Those who say there’s nothing to worry about are correct on their key points. Indonesia is not a member of the Western coalition bombing Syria; there’s no reason for it to be a target like France or the US. There’s no chatter that any Indonesian agency has picked up about plans for violence. The jihadi groups still active in Indonesia are focused more on getting to Syria than on undertaking any action and anyway, they are poorly trained, poorly led and largely incompetent.
But there are other signs that suggest that this is no time for complacency. More and more Indonesians are getting killed in Syria. Earlier in the year, those deaths came in battles against the Kurds, but the most recent deaths have been airstrikes – and revenge is a powerful motive. If Indonesian police have been the main victims of homegrown terrorism since 2010, we could now see a shift back toward Westerners and soft targets.
The Paris attacks drew praise from Indonesians with ISIS in Syria, among them Bahrun Naim, an ex-prisoner and jihadi intellectual who was involved in trying to organise an attack in Central Java from Syria last August. In a blog posting entitled 'Lessons from the Paris Attacks' (Pelajaran dari Serangan Paris), he urged his Indonesian audience to study the planning, targeting, timing, coordination, security and courage of the Paris teams. His readers aren’t fellow fighters in Syria, they’re too busy. He's writing for the terrorist wannabes on Java.
One of the saving graces for Indonesia over the last five years is that local terrorists have thought small. Bahrun Naim and some of his friends think bigger.
The fact that Indonesian agencies are not picking up chatter may be partly because many of the committed ISIS supporters from Indonesia are using encrypted communications over WhatsApp and Telegram, not ordinary mobile phone communications that the Indonesian police can tap. Even if Telegram has decided now to close down pro-IS channels, it is still going to be difficult to track private groups. The jihadis are also faster to adapt to new technologies than law enforcement agencies.
Indonesian women extremists have been eager for a more direct role in jihad than ISIS has allowed thus far. Unlike al Qaeda, the ISIS leadership never sanctioned women suicide bombers, for example. But the Frenchwoman who was initially reported to have detonated her explosive vest in St Denis on Wednesday has captured the imagination of some Indonesian 'lionesses', and if policies change in Syria toward more active participation of women, that could have ramifications for Indonesia.

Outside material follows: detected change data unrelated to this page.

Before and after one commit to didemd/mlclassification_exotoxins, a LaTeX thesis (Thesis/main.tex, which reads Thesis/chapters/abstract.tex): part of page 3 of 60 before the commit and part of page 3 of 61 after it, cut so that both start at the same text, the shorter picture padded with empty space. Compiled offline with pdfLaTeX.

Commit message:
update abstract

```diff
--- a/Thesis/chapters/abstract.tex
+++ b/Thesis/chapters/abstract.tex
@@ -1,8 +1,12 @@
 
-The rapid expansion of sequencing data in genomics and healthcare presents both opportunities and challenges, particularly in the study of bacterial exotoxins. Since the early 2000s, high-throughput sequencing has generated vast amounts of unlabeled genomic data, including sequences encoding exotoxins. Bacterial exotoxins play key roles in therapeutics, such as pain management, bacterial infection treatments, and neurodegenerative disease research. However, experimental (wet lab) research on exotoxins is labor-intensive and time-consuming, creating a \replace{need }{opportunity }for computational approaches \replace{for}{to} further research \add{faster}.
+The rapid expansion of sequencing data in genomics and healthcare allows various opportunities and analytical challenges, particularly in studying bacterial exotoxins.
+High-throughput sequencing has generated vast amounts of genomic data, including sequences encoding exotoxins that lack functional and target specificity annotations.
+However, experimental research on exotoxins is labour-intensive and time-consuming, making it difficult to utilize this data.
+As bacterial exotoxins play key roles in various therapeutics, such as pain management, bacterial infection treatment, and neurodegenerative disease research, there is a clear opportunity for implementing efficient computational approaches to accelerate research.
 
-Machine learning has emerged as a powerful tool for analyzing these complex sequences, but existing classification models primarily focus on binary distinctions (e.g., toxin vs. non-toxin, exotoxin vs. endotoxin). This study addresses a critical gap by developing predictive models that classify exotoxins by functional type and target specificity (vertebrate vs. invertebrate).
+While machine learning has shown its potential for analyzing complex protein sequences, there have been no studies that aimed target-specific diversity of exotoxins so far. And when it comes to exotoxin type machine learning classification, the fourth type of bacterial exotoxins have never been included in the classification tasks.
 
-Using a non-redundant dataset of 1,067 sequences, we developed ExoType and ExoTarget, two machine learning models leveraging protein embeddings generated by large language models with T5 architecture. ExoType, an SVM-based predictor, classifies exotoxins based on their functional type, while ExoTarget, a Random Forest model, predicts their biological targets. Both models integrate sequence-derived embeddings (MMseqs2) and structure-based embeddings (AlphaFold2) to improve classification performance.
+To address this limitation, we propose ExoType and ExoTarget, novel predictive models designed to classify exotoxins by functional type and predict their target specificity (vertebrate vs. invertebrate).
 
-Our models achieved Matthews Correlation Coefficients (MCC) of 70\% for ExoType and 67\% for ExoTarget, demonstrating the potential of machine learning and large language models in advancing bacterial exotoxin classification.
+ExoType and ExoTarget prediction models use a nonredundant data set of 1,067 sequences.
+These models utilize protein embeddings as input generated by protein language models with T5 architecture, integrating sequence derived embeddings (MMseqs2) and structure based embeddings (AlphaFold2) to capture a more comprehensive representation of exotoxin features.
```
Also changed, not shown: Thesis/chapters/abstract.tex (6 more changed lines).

A power struggle between two Syria-based Indonesian ISIS commanders, Bahrum Syah and Abu Jandal, could also lead the contenders to urge their respective followers in Indonesia to undertake attacks, in a kind of lethal one-upmanship. (Bahrun Naim is with Abu Jandal.) In the absence of new leadership, there is not too much to worry about, but it could be of serious concern if anyone with combat experience or training came back from Syra to add some planning and organisational capacity to cells here.
There is as yet no ISIS structure for Indonesia, and pressure from some pro-ISIS quarters to form a unified organisation has not yet succeeded. Fortunately for us, the groups are divided along multiple lines, ideological as well as personal, and fears that a united Jamaah Anshorud Daulah or Anshorud Daulah Islamiyah could emerge, or a Wilayat Nusantara be declared, are still unrealised. If a structure does come into being, it could be more responsive to calls from the ISIS leadership for attacks on Westerners than we have seen thus far.
The Indonesian authorities are right that the risk of a Paris-like spectacular in Jakarta is low. But while the police and army have been focused on going after Indonesia’s most wanted terrorist, Santoso, in the hills of Central Sulawesi, ISIS has succeeded in building a network of supporters in the suburbs of Jakarta.
Bahrun Naim in his 'Lessons' article notes approvingly that the Paris attackers well understood the oath of loyalty they had taken toward ISIS and its consequences. None of the hundreds, maybe more than 1000 Indonesians who have sworn allegiance to ISIS since June 2014 have been asked to demonstrate their obedience to their leader. That could still come.
The essence of terrorism is unpredictability. If we assume that because it’s quiet now in Jakarta, it is going to stay that way, we could be in for an unpleasant surprise.
Image courtesy of Flickr user Global Panorama